WHAT TO DO – Compute how many lines in the records below contain the string "message" and give that number without other output.

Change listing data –
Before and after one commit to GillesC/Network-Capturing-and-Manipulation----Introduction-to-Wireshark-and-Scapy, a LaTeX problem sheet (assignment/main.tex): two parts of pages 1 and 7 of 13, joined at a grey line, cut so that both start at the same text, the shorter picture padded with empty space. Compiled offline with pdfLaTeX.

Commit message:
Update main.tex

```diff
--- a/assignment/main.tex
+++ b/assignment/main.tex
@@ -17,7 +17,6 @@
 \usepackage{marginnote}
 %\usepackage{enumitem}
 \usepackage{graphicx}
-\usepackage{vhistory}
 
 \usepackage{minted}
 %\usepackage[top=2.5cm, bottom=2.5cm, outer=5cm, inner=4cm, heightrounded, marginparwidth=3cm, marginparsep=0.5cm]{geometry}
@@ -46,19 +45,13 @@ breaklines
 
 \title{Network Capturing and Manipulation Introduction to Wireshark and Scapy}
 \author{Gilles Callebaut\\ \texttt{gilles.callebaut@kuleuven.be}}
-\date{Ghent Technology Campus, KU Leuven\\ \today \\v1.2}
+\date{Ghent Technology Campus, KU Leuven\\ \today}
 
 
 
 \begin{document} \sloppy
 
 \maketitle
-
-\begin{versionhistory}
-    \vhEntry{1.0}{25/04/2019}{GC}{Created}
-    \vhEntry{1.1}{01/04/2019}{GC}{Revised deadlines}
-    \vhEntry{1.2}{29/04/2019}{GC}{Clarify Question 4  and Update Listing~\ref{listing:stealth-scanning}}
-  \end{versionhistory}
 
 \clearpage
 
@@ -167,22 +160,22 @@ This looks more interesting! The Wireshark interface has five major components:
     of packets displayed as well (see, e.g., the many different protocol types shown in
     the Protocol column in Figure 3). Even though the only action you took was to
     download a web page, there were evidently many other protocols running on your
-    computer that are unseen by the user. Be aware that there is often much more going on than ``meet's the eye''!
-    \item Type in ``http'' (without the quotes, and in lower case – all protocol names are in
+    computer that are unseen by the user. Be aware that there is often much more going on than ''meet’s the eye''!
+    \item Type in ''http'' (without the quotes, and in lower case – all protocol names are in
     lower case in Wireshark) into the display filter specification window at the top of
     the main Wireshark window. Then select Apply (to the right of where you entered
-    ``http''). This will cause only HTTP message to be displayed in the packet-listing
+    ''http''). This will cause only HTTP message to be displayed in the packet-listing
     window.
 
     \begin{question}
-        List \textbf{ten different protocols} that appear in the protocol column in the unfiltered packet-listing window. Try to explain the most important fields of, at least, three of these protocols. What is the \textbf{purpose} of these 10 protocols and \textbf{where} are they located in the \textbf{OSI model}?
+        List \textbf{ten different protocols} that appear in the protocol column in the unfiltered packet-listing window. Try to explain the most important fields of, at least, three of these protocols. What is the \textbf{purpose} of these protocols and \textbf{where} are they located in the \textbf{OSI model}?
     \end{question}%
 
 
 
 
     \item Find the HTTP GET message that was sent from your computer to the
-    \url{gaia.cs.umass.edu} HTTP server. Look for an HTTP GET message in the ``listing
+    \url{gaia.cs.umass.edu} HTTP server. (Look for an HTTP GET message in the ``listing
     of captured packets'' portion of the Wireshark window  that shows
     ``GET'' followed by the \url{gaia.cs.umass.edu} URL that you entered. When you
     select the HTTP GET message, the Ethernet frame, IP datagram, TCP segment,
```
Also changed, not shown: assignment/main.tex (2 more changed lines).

...

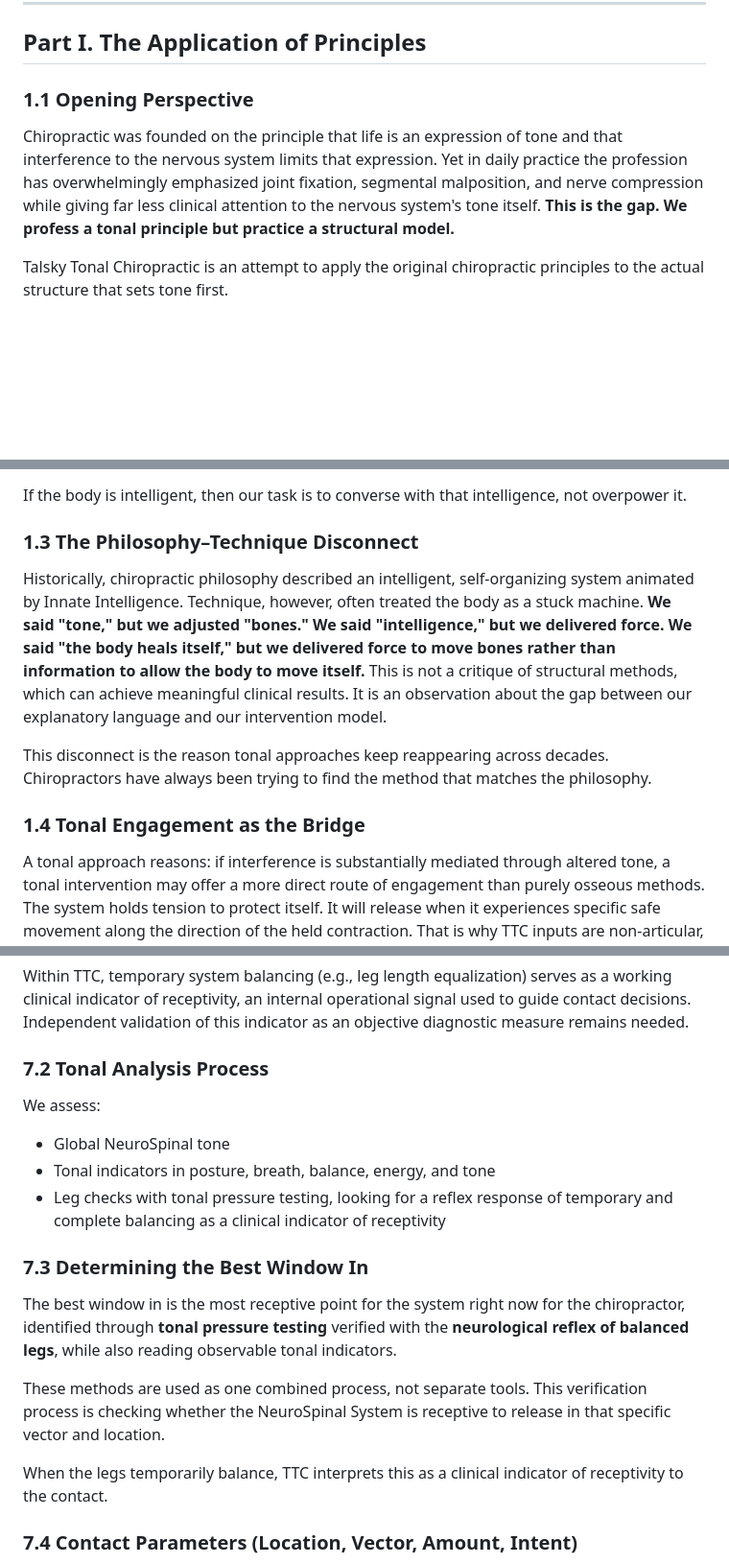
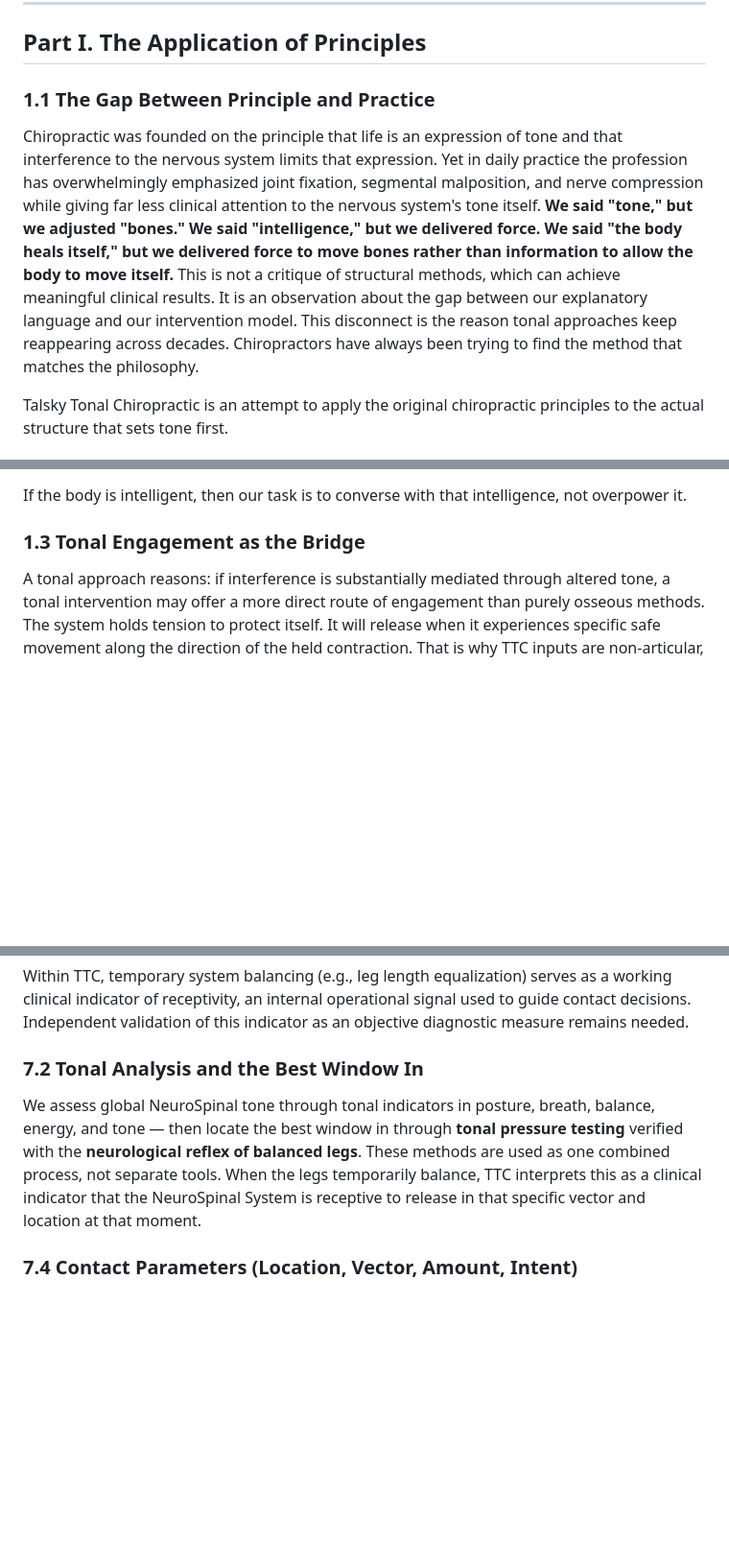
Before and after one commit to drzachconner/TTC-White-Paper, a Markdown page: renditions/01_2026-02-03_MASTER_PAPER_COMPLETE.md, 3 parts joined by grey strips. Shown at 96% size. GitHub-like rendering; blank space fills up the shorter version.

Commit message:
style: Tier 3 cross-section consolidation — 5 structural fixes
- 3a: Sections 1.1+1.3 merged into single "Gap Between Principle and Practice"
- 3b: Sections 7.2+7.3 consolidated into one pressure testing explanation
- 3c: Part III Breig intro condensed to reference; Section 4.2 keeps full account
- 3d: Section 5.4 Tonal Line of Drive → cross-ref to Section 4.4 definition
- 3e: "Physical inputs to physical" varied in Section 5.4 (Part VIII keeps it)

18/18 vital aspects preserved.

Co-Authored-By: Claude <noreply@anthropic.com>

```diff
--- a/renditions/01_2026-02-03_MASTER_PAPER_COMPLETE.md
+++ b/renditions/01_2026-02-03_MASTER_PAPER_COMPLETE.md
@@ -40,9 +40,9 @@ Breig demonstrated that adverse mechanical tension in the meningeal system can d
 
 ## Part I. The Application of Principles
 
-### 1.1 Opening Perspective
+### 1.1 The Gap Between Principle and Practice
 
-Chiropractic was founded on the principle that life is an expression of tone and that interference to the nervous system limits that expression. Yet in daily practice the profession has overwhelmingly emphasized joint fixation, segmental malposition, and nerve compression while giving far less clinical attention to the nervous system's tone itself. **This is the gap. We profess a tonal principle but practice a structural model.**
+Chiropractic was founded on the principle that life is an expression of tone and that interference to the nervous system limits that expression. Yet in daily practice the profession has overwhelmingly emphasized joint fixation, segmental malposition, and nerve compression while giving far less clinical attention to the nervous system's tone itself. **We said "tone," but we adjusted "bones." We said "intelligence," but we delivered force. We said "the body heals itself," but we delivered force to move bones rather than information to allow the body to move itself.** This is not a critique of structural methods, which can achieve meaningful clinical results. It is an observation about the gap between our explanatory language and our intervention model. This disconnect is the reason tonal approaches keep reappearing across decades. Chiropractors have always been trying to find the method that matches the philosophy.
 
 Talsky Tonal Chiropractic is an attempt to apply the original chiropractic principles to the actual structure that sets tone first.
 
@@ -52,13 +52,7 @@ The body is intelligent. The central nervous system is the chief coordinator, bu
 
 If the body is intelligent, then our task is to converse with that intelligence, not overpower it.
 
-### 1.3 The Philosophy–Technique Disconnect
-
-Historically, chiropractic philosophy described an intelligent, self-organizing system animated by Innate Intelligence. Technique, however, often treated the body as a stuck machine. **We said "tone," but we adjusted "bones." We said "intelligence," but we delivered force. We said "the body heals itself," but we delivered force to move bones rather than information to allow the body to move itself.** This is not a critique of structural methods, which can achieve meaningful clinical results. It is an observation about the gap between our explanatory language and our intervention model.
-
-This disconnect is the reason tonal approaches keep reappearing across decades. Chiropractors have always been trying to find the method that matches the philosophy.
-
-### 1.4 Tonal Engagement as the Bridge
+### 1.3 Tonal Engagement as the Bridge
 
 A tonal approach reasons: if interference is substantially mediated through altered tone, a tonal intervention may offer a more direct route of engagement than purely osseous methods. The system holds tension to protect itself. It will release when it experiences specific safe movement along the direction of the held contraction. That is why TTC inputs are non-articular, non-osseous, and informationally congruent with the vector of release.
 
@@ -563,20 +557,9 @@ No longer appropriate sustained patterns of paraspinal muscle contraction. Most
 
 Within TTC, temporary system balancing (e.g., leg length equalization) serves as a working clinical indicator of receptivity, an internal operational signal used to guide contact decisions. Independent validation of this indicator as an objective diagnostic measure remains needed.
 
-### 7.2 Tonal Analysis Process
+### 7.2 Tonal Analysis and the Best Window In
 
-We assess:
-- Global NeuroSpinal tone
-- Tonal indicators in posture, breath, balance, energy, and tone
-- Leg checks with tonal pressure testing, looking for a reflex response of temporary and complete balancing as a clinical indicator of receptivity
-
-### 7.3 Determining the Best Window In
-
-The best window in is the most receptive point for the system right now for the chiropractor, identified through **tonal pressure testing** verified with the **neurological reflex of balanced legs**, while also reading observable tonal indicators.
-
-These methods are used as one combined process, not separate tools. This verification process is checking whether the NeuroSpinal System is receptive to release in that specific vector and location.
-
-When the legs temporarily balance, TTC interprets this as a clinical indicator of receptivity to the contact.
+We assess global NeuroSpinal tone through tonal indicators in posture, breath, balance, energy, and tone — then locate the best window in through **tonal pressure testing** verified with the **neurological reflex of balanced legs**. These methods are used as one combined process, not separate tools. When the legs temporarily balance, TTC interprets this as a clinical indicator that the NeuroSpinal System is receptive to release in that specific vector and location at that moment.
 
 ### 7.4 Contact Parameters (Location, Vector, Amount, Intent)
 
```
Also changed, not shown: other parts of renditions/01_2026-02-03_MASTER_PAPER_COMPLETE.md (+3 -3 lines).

...

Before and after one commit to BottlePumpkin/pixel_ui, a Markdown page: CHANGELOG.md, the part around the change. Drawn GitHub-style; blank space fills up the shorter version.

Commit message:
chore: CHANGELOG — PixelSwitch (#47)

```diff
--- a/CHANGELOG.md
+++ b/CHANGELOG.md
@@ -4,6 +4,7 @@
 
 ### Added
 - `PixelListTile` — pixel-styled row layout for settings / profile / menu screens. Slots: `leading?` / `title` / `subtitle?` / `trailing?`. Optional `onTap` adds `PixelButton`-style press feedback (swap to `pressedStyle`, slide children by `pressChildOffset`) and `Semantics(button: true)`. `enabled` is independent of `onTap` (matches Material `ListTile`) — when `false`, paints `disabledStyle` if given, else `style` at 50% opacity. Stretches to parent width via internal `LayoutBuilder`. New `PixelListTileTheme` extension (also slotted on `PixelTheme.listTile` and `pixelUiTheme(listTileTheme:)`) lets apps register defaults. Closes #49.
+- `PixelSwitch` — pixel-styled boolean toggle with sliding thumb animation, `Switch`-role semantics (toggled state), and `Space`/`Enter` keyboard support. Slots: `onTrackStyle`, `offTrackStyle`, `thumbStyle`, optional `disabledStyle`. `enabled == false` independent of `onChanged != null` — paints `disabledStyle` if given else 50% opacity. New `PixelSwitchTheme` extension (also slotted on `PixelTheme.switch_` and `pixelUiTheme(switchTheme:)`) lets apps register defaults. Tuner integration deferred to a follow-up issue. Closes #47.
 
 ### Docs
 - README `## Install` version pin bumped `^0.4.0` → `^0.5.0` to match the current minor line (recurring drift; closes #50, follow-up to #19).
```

YOUR SOLUTION – 9